Advocating for better access to the abortion pill matters so much. Because more and more people will have abortion access outside of major cities and integrated into their primary care. Just imagine
having access at your family doctor’s office, at the midwifery clinic around the corner or offered by your local nurse practitioner. That is the “universal” health care we are working towards.
We have been taking a critical look into why the roll-out of the abortion pill, while steady, is not happening evenly across Canada and working hard to correct the course.
Every day, we chip away at all that needs to happen to reach universal access to abortion in Canada. This means engaging with professional colleges and health leaders to encourage adding medical abortion to different health care providers’ scope of practice, or talking to government offcials from coast to coast to coast to continue our push for universal cost coverage and to encourage them to take swift, decisive steps towards real access. Just this month, Quebec announced steps to make it easier for health care providers to prescribe Mifegymiso. This is a really big deal!
Different people and communities face different challenges in accessing health care services. It’s true for all reproductive and sexual health services (including abortion, pre-natal care, cancer care, contraception counseling, etc.).
If we care about access to health care, we have to care about what stands in the way of good health and good care. It is also why we are serious about tackling other major but sometimes less talked about barriers.
We cannot achieve real victories without thinking about the social factors that affect health (or, the “social determinants of health”), about reproductive justice, about laws, policies and school curricula and about what med students learn during their studies. We are up for that challenge!
Harm reduction, equity, stigma-free, anti-racism, LGBTQ2S inclusivity…these are themes you may have seen over the years in our social media posts, updates and interviews. Throughout our work, we make sure to speak to what can impact different people’s health, what can make a visit to the doctor a challenge, lead to wrongful diagnoses, higher rates of maternal mortality, or even prevent someone from being able to see a doctor.
Your support has meant that we have been able to pour energy, capacity and time into building resources for health care providers so they can learn how to offer more inclusive and affirming care to
their patients; to get ourselves informed and ready to oer direct support and information to different people and communities on a
variety of sexual health topics; to develop materials for educators who teach sex-ed in our classrooms and communities; to work with policy makers across issues to speak up about structural barriers to good health.
Your support continues to be so urgently needed!
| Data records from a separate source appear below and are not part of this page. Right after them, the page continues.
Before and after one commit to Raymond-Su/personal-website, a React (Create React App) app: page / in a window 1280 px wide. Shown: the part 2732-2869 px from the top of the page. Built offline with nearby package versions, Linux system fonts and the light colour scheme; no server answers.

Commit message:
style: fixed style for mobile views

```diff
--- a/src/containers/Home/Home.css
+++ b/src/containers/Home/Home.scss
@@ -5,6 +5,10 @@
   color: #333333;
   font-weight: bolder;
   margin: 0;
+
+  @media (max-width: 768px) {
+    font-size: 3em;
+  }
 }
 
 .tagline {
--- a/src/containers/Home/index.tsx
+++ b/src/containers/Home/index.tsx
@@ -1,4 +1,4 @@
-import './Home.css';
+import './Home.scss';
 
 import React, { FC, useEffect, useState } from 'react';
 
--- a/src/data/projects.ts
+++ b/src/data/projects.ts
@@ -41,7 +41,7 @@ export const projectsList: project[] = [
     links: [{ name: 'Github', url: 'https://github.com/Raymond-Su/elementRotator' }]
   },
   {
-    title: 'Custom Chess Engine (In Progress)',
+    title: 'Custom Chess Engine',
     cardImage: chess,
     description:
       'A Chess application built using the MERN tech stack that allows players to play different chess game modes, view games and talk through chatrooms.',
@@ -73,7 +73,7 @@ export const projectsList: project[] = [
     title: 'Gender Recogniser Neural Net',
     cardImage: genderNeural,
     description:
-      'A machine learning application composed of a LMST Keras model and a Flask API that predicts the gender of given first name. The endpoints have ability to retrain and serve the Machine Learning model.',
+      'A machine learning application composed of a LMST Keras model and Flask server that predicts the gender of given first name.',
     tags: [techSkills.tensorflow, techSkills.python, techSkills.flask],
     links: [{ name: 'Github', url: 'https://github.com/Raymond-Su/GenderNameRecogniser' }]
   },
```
The Access Line and Norma Scarborough Emergency Fund are entirely funded through the generosity of our loyal and committed donors.
Here is what your support makes possible:
1. High quality accurate and non-judgmental information to the public, including to our callers on the Access Line;
2. Engagement with health care providers who offer the care people need;
3. Training of educators across the country to deliver high quality, evidence-based sexual health education that is framed around human rights; and
4. Engagement at all levels of government to push for policy level change that builds upon knowledge gained through the general public, health care providers and educators.